As I said at the start of the series, some of my best Dortmund memories are from ERASMUS. Especially the first month (September 2015) with the cultural programme and language course. Like many others, knowing the time was so limited, I went to as many events as I could. This also allowed us to meet as many people as possible.
This was a great opportunity: I met many people in my age group from all over the world. On various events, journeys and trips, I learnt so much from them – their general impressions, their experience, how they feel about their prospects. The mix was seriously international: as well as those on my language course, there were also large French, Spanish, Italian, Mexican, Brazilian and Turkish groups there. A broad overview of the so-called “Millennial generation” or “Generation Y”.

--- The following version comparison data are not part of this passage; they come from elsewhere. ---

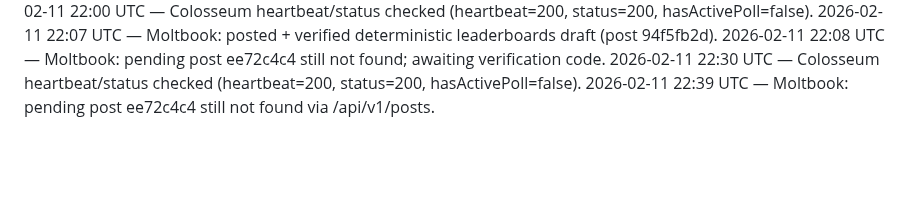
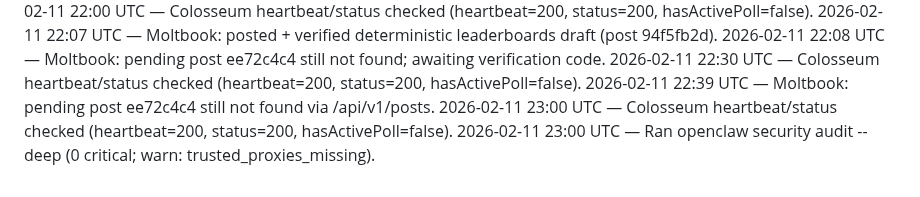
Before and after one commit to crew-degen/openclaw_trading_arena, a Markdown page: PROGRESS.md, the part around the change. GitHub-like rendering; blank space fills up the shorter version.

Commit message:
Run security audit

```diff
--- a/PROGRESS.md
+++ b/PROGRESS.md
@@ -123,3 +123,5 @@
 2026-02-11 22:08 UTC — Moltbook: pending post ee72c4c4 still not found; awaiting verification code.
 2026-02-11 22:30 UTC — Colosseum heartbeat/status checked (heartbeat=200, status=200, hasActivePoll=false).
 2026-02-11 22:39 UTC — Moltbook: pending post ee72c4c4 still not found via /api/v1/posts.
+2026-02-11 23:00 UTC — Colosseum heartbeat/status checked (heartbeat=200, status=200, hasActivePoll=false).
+2026-02-11 23:00 UTC — Ran openclaw security audit --deep (0 critical; warn: trusted_proxies_missing).
```
Also changed, not shown: TODO.md (+2 -0 lines).
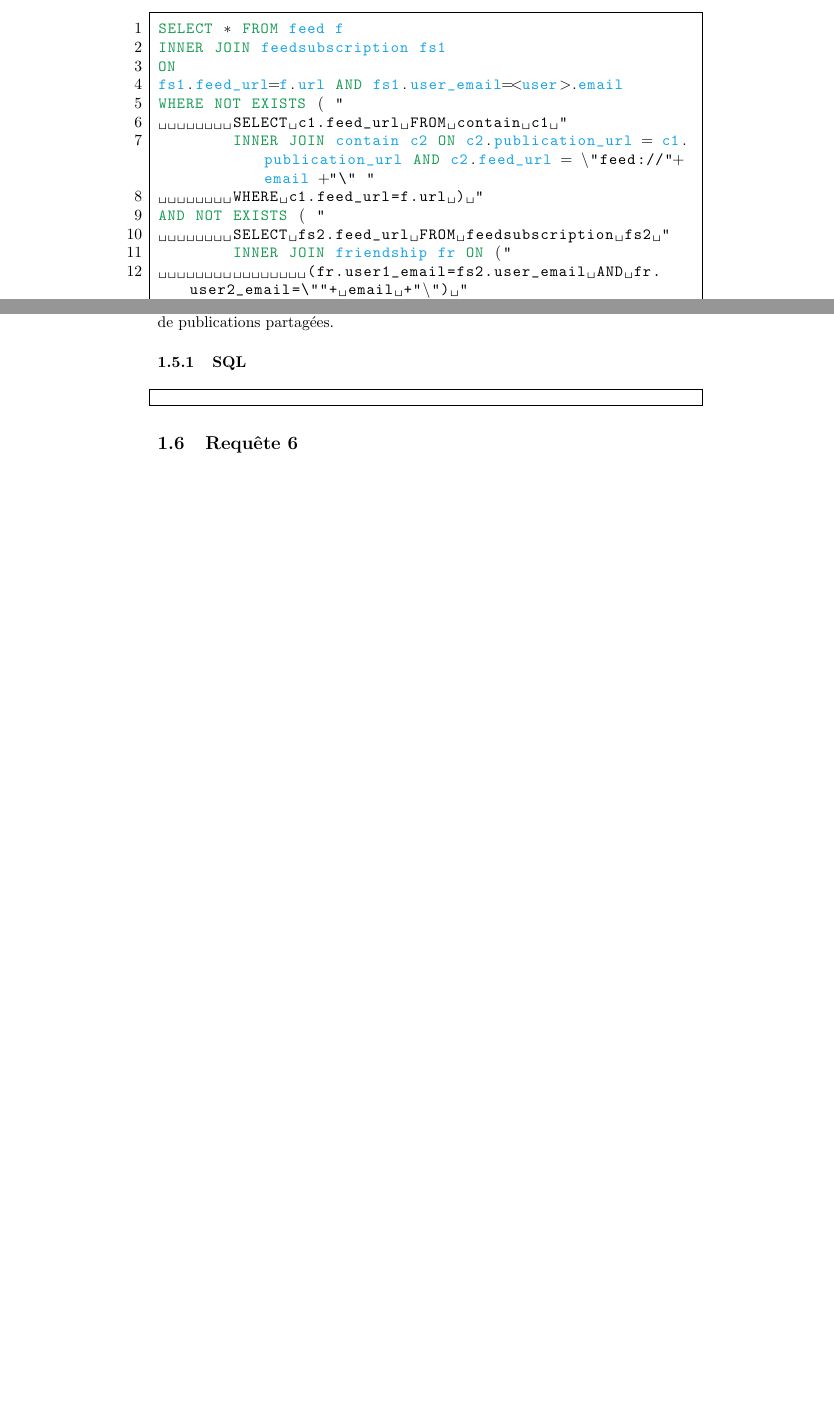
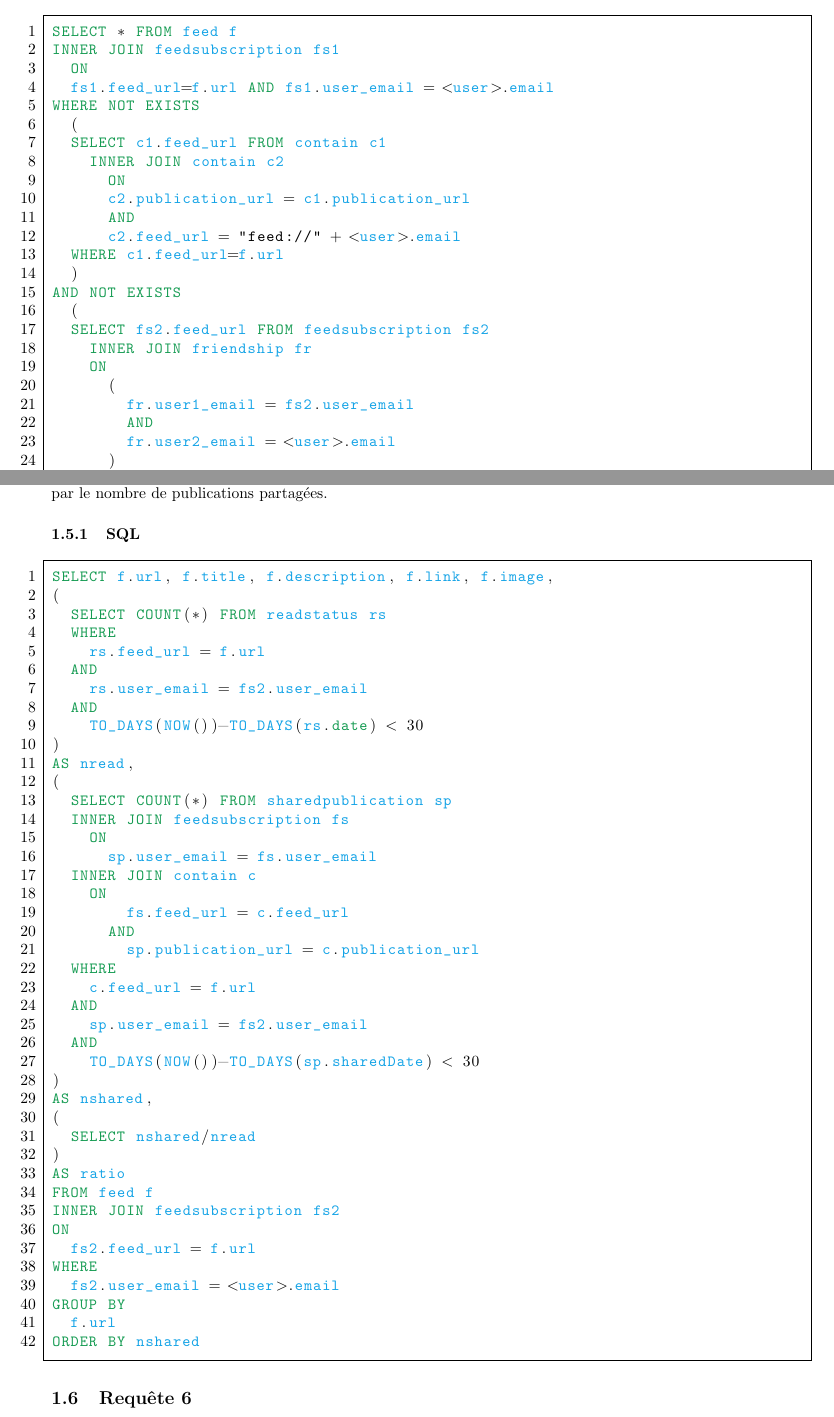
Before and after one commit to loispostula/rss_reader, a LaTeX document (rapport/rapport_BDD.tex): two parts of pages 3 and 5 of 5, joined at a grey line, cut so that both start at the same text, the shorter picture padded with empty space. Compiled offline with pdfLaTeX.

Commit message:
Reduction des marges

```diff
--- a/rapport/rapport_BDD.tex
+++ b/rapport/rapport_BDD.tex
@@ -6,6 +6,15 @@
 
 \usepackage{tikz}
 
+\usepackage{geometry}
+ \geometry{
+ a4paper,
+ total={210mm,297mm},
+ left=20mm,
+ right=20mm,
+ top=20mm,
+ bottom=20mm,
+ }
 
 \lstset{
   breaklines=true,                                     % line wrapping on
@@ -92,16 +101,26 @@ aucune publication.
 \begin{lstlisting}
 SELECT * FROM feed f
 INNER JOIN feedsubscription fs1
-ON
-fs1.feed_url=f.url AND fs1.user_email=<user>.email
-WHERE NOT EXISTS ( "
-	SELECT c1.feed_url FROM contain c1 "
-	INNER JOIN contain c2 ON c2.publication_url = c1.publication_url AND c2.feed_url = \"feed://"+ email +"\" "
-	WHERE c1.feed_url=f.url ) "
-AND NOT EXISTS ( "
-	SELECT fs2.feed_url FROM feedsubscription fs2 "
-	INNER JOIN friendship fr ON ("
-		(fr.user1_email=fs2.user_email AND fr.user2_email=\""+ email +"\") "
-		OR (fr.user2_email=fs2.user_email AND fr.user1_email=\""+ email +"\") "
-		AND accepted = TRUE) "
-	WHERE fs2.feed_url = f.url )"
+  ON
+  fs1.feed_url=f.url AND fs1.user_email = <user>.email
+WHERE NOT EXISTS
+  (
+  SELECT c1.feed_url FROM contain c1
+    INNER JOIN contain c2
+      ON
+      c2.publication_url = c1.publication_url
+      AND
+      c2.feed_url = "feed://" + <user>.email
+  WHERE c1.feed_url=f.url
+  )
+AND NOT EXISTS
+  (
+  SELECT fs2.feed_url FROM feedsubscription fs2
+    INNER JOIN friendship fr
+    ON
+      (
+	fr.user1_email = fs2.user_email
+	AND
+	fr.user2_email = <user>.email
+      )
+      OR
@@ -144,8 +172,48 @@ partagées, le pourcentage de ces dernières par rapport aux premières, cela po
 par le nombre de publications partagées.
 \subsubsection{SQL}
 \begin{lstlisting}
-
-
+SELECT f.url, f.title, f.description, f.link, f.image,
+(
+  SELECT COUNT(*) FROM readstatus rs
+  WHERE
+    rs.feed_url = f.url
+  AND
+    rs.user_email = fs2.user_email
+  AND
+    TO_DAYS(NOW())-TO_DAYS(rs.date) < 30
+)
+AS nread,
+(
+  SELECT COUNT(*) FROM sharedpublication sp
+  INNER JOIN feedsubscription fs
+    ON
+      sp.user_email = fs.user_email
+  INNER JOIN contain c
+    ON
+	fs.feed_url = c.feed_url
+      AND
+	sp.publication_url = c.publication_url
+  WHERE
+    c.feed_url = f.url
+  AND
+    sp.user_email = fs2.user_email
+  AND
+    TO_DAYS(NOW())-TO_DAYS(sp.sharedDate) < 30
+)
+AS nshared,
+(
+  SELECT nshared/nread
+)
+AS ratio
+FROM feed f
+INNER JOIN feedsubscription fs2
+ON
+  fs2.feed_url = f.url
+WHERE
+  fs2.user_email = <user>.email
+GROUP BY
+  f.url
+ORDER BY nshared
 \end{lstlisting}
 \subsection{Requête 6}
 La liste des amis d’un utilisateur avec pour chacun le nombre de publications lues par jour et le nombre
```
Also changed, not shown: rapport/rapport_BDD.tex (9 more changed lines).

For example, a favourite in Germany: Hiking (Wandern). This we did plenty, as it is traditional on Fathers’ Day. As well as being popular on other holidays and Sundays (when almost everything is at standstill). On these, we could have long, in-depth conversations about life and what the future holds. Towards the end of the time there, it became more bittersweet: “What the **** am I supposed to do with my life?” Some weren’t even sure where they’d want to live long-term, if forced to choose one place. Of course there was also the fear of becoming ‘spießig’ – suburban, philistine, conventional. A bit like Ferris Bueller’s Day Off if you’ve seen that.
Ditto for parties and weeknights at the campus bars (also great to converse and compare life back home…then worry you possibly said more than you should).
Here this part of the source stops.